In the year that King Uzziah died I saw the Lord sitting upon a throne, high and lifted up; and the train of his robe filled the temple. (Isaiah 6:1)
In September 2022, Queen Elizabeth II, died at age 96. She wasn’t just the longest reigning monarch in British history. At 70 years, Elizabeth was the second-longest monarch in world history, second only to Louis XIV of France.
The death of any leader makes for uncertain times in a country. If they have been a good leader with a long reign, it may be cause for a lot of anxiety and fear for the future. Who will be next? What sort of a leader will they be? Will our enemies take advantage of the transition time to attack us?
Uzziah, (called Azariah in 2 Kings), was one of only eight out of twenty kings in Judah who “did what was right in the eyes of the Lord” (2 Kings 18:3; 2 Chron. 26:4). During his fifty-two year reign, he experienced military success, expanded the territory of Judah, built a huge standing army, fortified the city walls of Jerusalem with siege towers, and even made advancements in horticulture, because he “loved the soil” (2 Chron. 26:10). Although his reign didn’t end well (he was struck with leprosy after attempting to burn incense in the temple), his death had to have shaken the people of Judah, especially with the Assyrians beginning to rise as a cruel world power.
Which is why I think it matters that Isaiah noted that he had his vision of the Lord in the temple “in the year king Uzziah died.” It matters that Isaiah went to the temple in the first place. When we are facing crisis and uncertainty, whether it is individually or as a nation, I hope that we always make a beeline for the house of the Lord.

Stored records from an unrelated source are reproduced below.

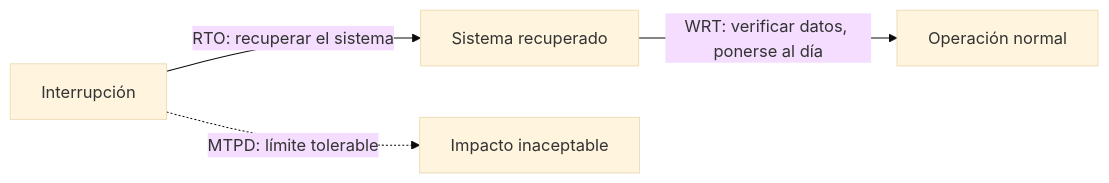
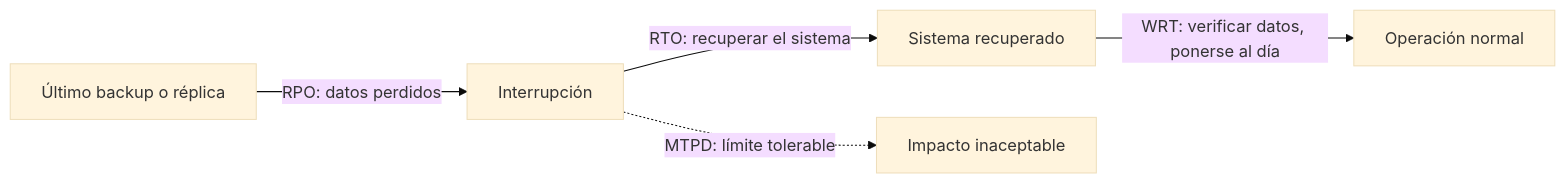
One commit to daedov/cuaderno-tecnico changed the second of 2 diagrams in docs/negocio/continuidad-negocio.md. Above: the diagram before and after it, drawn with Mermaid (base theme). The commit also changed other lines of this file and 15 other files, not shown here.

Commit message:
Networking, Python y Negocio: una sola tabla de equivalencias, RTO/RPO en un solo lugar y enlaces en vez de copias

````diff
--- a/docs/negocio/continuidad-negocio.md
+++ b/docs/negocio/continuidad-negocio.md
@@ -64,6 +64,7 @@
 ```mermaid
 flowchart LR
-    I[Interrupción] -->|RTO: recuperar el sistema| S[Sistema recuperado]
+    B[Último backup o réplica] -->|RPO: datos perdidos| I[Interrupción]
+    I -->|RTO: recuperar el sistema| S[Sistema recuperado]
     S -->|WRT: verificar datos, ponerse al día| N[Operación normal]
     I -.->|MTPD: límite tolerable| L[Impacto inaceptable]
 ```
````
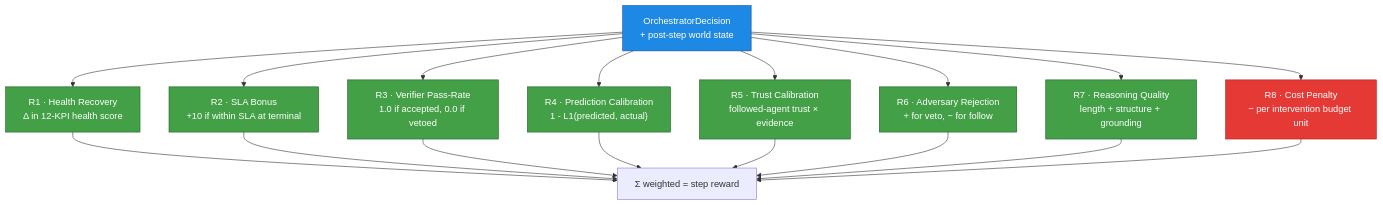
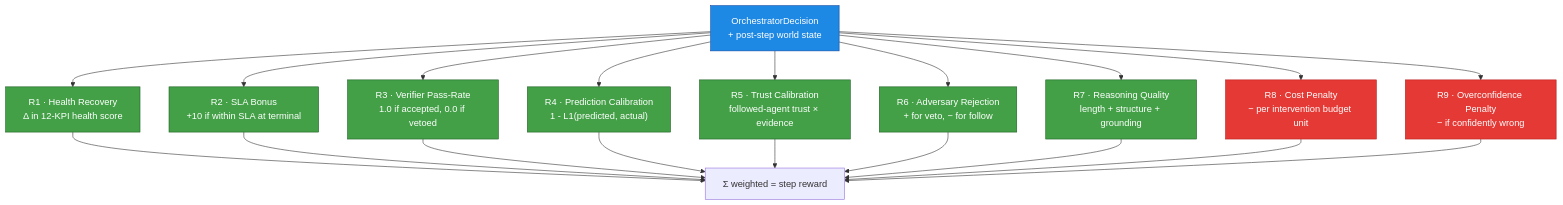
Before and after one commit to COolAlien35/AIC: the third of 6 diagrams in README.md, drawn with Mermaid. The commit also changed other lines of this file, not shown here.

First line of the commit message:
docs: explain reward logic and anti-hacking defenses

````diff
--- a/README.md
+++ b/README.md
@@ -212,20 +233,21 @@
 ```mermaid
 flowchart TB
   classDef pos fill:#43A047,stroke:#1B5E20,color:#fff
   classDef neg fill:#E53935,stroke:#B71C1C,color:#fff
   classDef neutral fill:#1E88E5,stroke:#0D47A1,color:#fff
 
   D["OrchestratorDecision<br/>+ post-step world state"]:::neutral
 
   R1["R1 · Health Recovery<br/>Δ in 12-KPI health score"]:::pos
   R2["R2 · SLA Bonus<br/>+10 if within SLA at terminal"]:::pos
   R3["R3 · Verifier Pass-Rate<br/>1.0 if accepted, 0.0 if vetoed"]:::pos
   R4["R4 · Prediction Calibration<br/>1 - L1(predicted, actual)"]:::pos
   R5["R5 · Trust Calibration<br/>followed-agent trust × evidence"]:::pos
   R6["R6 · Adversary Rejection<br/>+ for veto, − for follow"]:::pos
   R7["R7 · Reasoning Quality<br/>length + structure + grounding"]:::pos
   R8["R8 · Cost Penalty<br/>− per intervention budget unit"]:::neg
+  R9["R9 · Overconfidence Penalty<br/>− if confidently wrong"]:::neg
 
-  D --> R1 & R2 & R3 & R4 & R5 & R6 & R7 & R8
-  R1 & R2 & R3 & R4 & R5 & R6 & R7 & R8 --> SUM["Σ weighted = step reward"]
+  D --> R1 & R2 & R3 & R4 & R5 & R6 & R7 & R8 & R9
+  R1 & R2 & R3 & R4 & R5 & R6 & R7 & R8 & R9 --> SUM["Σ weighted = step reward"]
 ```
````
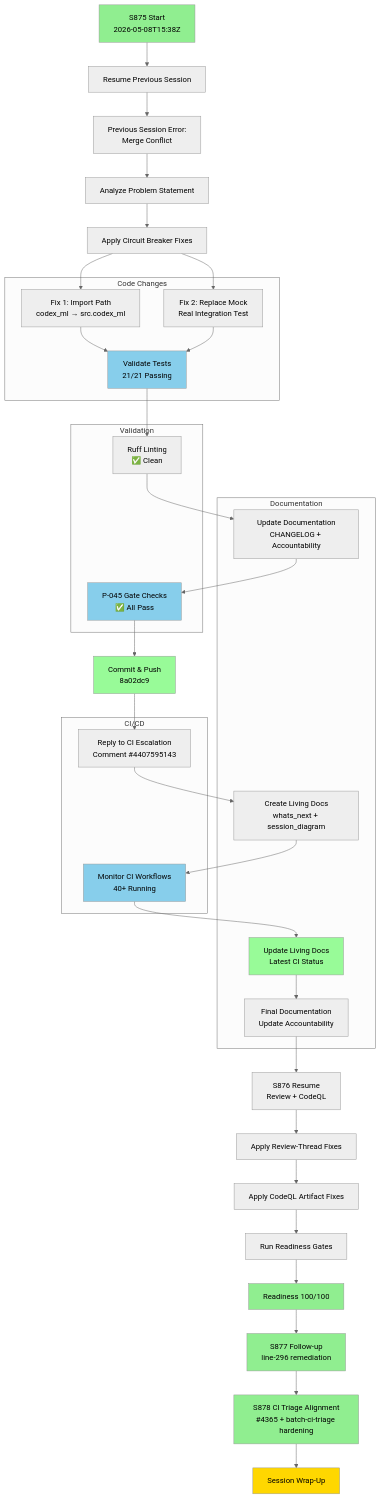
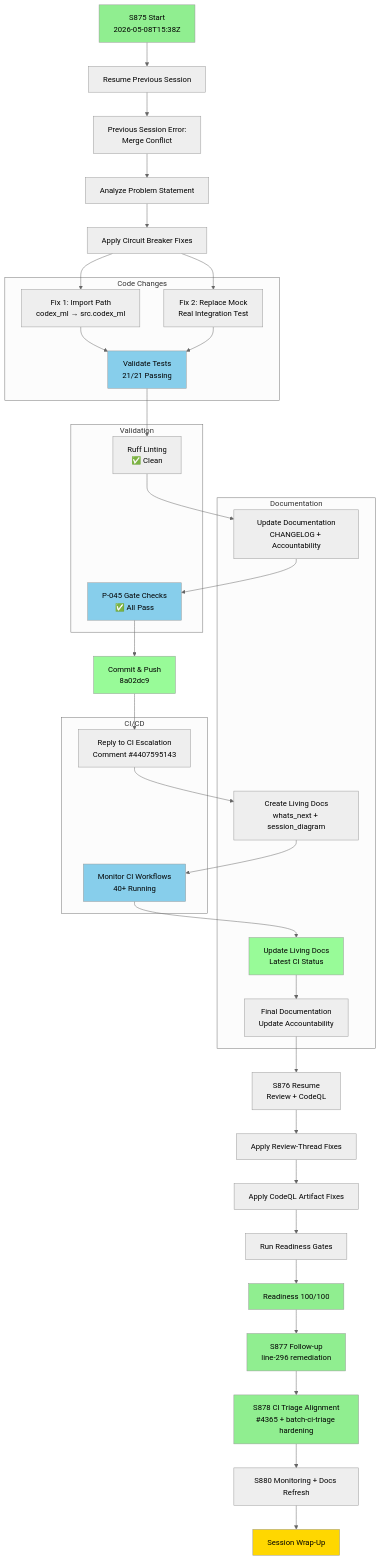
The first of 4 diagrams in docs/sessions/PR4366_session_diagram.md (Aries-Serpent/_codex_), drawn with Mermaid (neutral theme) before and after one commit. The commit also changed other lines of this file and 4 other files, not shown here.

````diff
--- a/docs/sessions/PR4366_session_diagram.md
+++ b/docs/sessions/PR4366_session_diagram.md
@@ -12,69 +12,70 @@
 ```mermaid
 graph TD
     A[S875 Start<br/>2026-05-08T15:38Z] --> B[Resume Previous Session]
     B --> C[Previous Session Error:<br/>Merge Conflict]
     C --> D[Analyze Problem Statement]
     D --> E[Apply Circuit Breaker Fixes]
     
     E --> F[Fix 1: Import Path<br/>codex_ml → src.codex_ml]
     E --> G[Fix 2: Replace Mock<br/>Real Integration Test]
     
     F --> H[Validate Tests<br/>21/21 Passing]
     G --> H
     
     H --> I[Ruff Linting<br/>✅ Clean]
     I --> J[Update Documentation<br/>CHANGELOG + Accountability]
     
     J --> K[P-045 Gate Checks<br/>✅ All Pass]
     K --> L[Commit & Push<br/>8a02dc9]
     
     L --> M[Reply to CI Escalation<br/>Comment #4407595143]
     M --> N[Create Living Docs<br/>whats_next + session_diagram]
     
     N --> O[Monitor CI Workflows<br/>40+ Running]
     O --> P[Update Living Docs<br/>Latest CI Status]
     
     P --> Q[Final Documentation<br/>Update Accountability]
     Q --> R[S876 Resume<br/>Review + CodeQL]
     R --> S[Apply Review-Thread Fixes]
     S --> T[Apply CodeQL Artifact Fixes]
     T --> U[Run Readiness Gates]
     U --> V[Readiness 100/100]
     V --> W[S877 Follow-up<br/>line-296 remediation]
     W --> X[S878 CI Triage Alignment<br/>#4365 + batch-ci-triage hardening]
-    X --> Y[Session Wrap-Up]
+    X --> Y[S880 Monitoring + Docs Refresh]
+    Y --> Z[Session Wrap-Up]
     
     style A fill:#90EE90
-    style Y fill:#FFD700
+    style Z fill:#FFD700
     style H fill:#87CEEB
     style K fill:#87CEEB
     style L fill:#98FB98
     style O fill:#87CEEB
     style P fill:#98FB98
     style V fill:#90EE90
     style W fill:#90EE90
     style X fill:#90EE90
     
     subgraph "Code Changes"
         F
         G
         H
     end
     
     subgraph "Documentation"
         J
         N
         P
         Q
     end
     
     subgraph "CI/CD"
         M
         O
     end
     
     subgraph "Validation"
         I
         K
     end
 ```
````
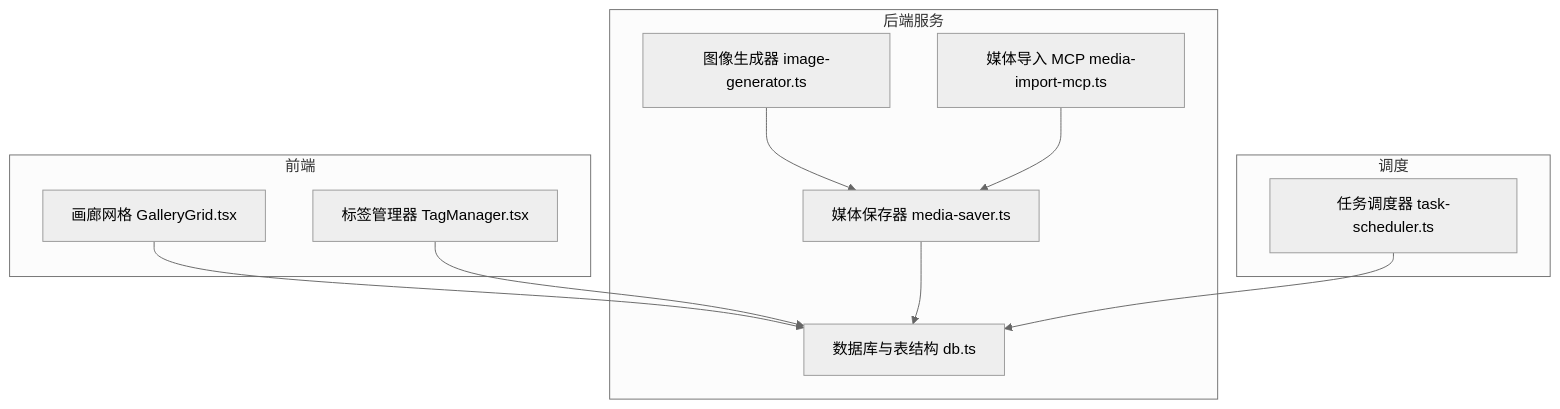
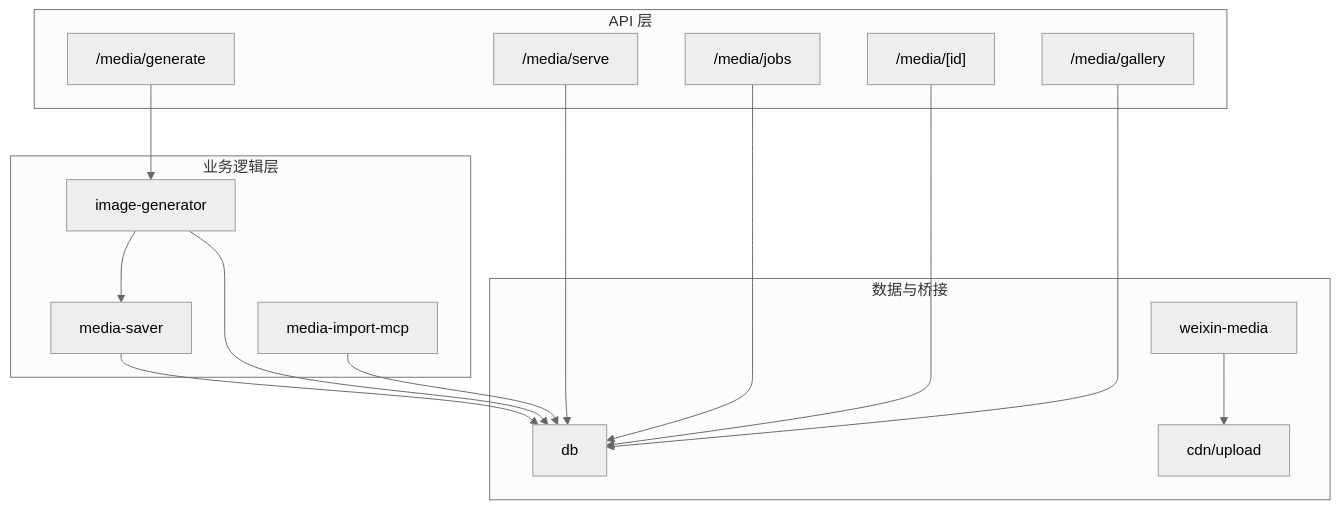
The first of 8 diagrams in .qoder/repowiki/zh/content/API 参考/媒体 API.md (haolange/CodePilot), drawn with Mermaid (neutral theme) before and after one commit. The commit also changed other lines of this file and 203 other files, not shown here.

````diff
--- a/.qoder/repowiki/zh/content/API 参考/媒体 API.md
+++ b/.qoder/repowiki/zh/content/API 参考/媒体 API.md
@@ -39,22 +46,30 @@
 ```mermaid
 graph TB
-subgraph "前端"
-GG["画廊网格 GalleryGrid.tsx"]
-TM["标签管理器 TagManager.tsx"]
+subgraph "API 层"
+GEN["/media/generate"]
+GALLERY["/media/gallery"]
+ITEM["/media/[id]"]
+JOBS["/media/jobs"]
+SERVE["/media/serve"]
 end
-subgraph "后端服务"
-IMG["图像生成器 image-generator.ts"]
-IMP["媒体导入 MCP media-import-mcp.ts"]
-SAV["媒体保存器 media-saver.ts"]
-DB["数据库与表结构 db.ts"]
+subgraph "业务逻辑层"
+IMGGEN["image-generator"]
+MEDIASAVE["media-saver"]
+IMPORTMCP["media-import-mcp"]
 end
-subgraph "调度"
-SCH["任务调度器 task-scheduler.ts"]
+subgraph "数据与桥接"
+DB["db"]
+WXMEDIA["weixin-media"]
+CDNUPLOAD["cdn/upload"]
 end
-GG --> DB
-TM --> DB
-IMG --> SAV
-IMP --> SAV
-SAV --> DB
-SCH --> DB
+GEN --> IMGGEN
+GALLERY --> DB
+ITEM --> DB
+JOBS --> DB
+SERVE --> DB
+IMGGEN --> MEDIASAVE
+IMPORTMCP --> DB
+WXMEDIA --> CDNUPLOAD
+IMGGEN --> DB
+MEDIASAVE --> DB
 ```
````
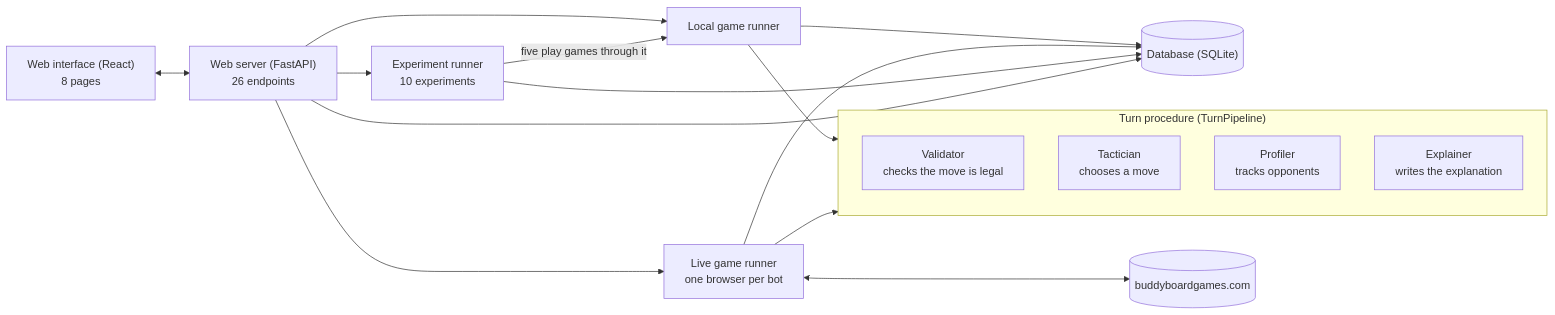
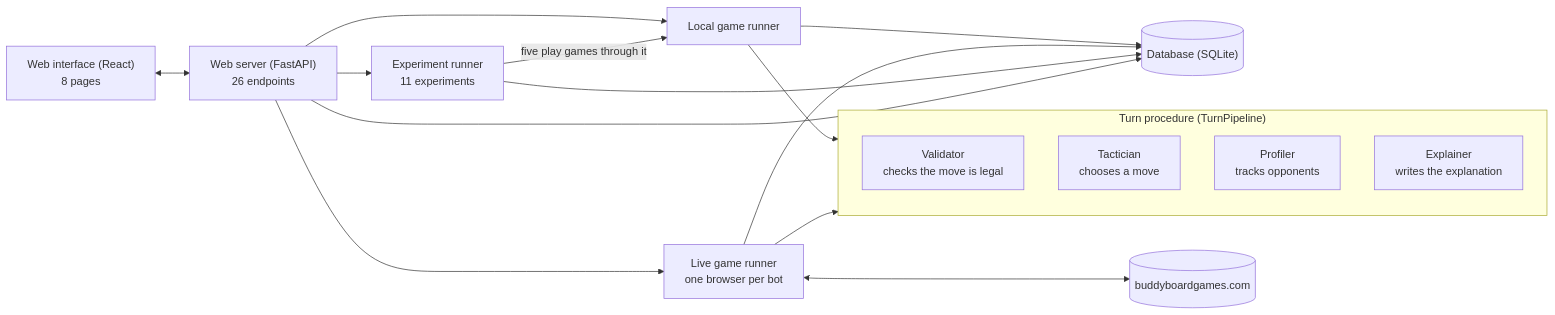
Before and after one commit to rongrongrr/AIS_PT07-Group1_MultiAgentBoardGameIntelligence: the first of 3 diagrams in docs/FINAL_REPORT.md, drawn with Mermaid. The commit also changed other lines of this file and 19 other files, not shown here.

````diff
--- a/docs/FINAL_REPORT.md
+++ b/docs/FINAL_REPORT.md
@@ -80,23 +80,23 @@
 ```mermaid
 flowchart LR
   UI["Web interface (React)<br/>8 pages"]
   API["Web server (FastAPI)<br/>26 endpoints"]
   MR["Local game runner"]
   LS["Live game runner<br/>one browser per bot"]
-  EX["Experiment runner<br/>10 experiments"]
+  EX["Experiment runner<br/>11 experiments"]
   subgraph Turn["Turn procedure (TurnPipeline)"]
     V["Validator<br/>checks the move is legal"]
     T["Tactician<br/>chooses a move"]
     PR["Profiler<br/>tracks opponents"]
     XP["Explainer<br/>writes the explanation"]
   end
   L[("Database (SQLite)")]
   W[("buddyboardgames.com")]
   UI <--> API
   API --> MR & LS & EX
   EX -->|five play games through it| MR
   MR & LS --> Turn
   MR & LS & EX --> L
   LS <--> W
   API --> L
 ```
````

But even more significant than the fact that Isaiah went to the temple is what Isaiah saw when he got there. Isaiah saw the Lord, sitting upon a throne.
What is the one thing most of us find impossible to do when we are in crisis? Sit still. Our hearts are racing, our breath is coming in shallow gasps, and we often feel like if we aren’t moving or doing something we will go insane. Maybe that was the state Isaiah was in when he went to the temple. Fretful. fearful. Pacing. Heart racing.
And he saw the Lord, sitting. Not pacing. Not biting His divine fingernails. Not pulling out His hair. Sitting. High and exalted.
Beloved, when your world is rocked, when there is a transition you are facing, in times of national crisis, take comfort in Isaiah’s vision. See the Lord. Sitting.
He’s got this. He’s got our nation. He’s got you. Breathe.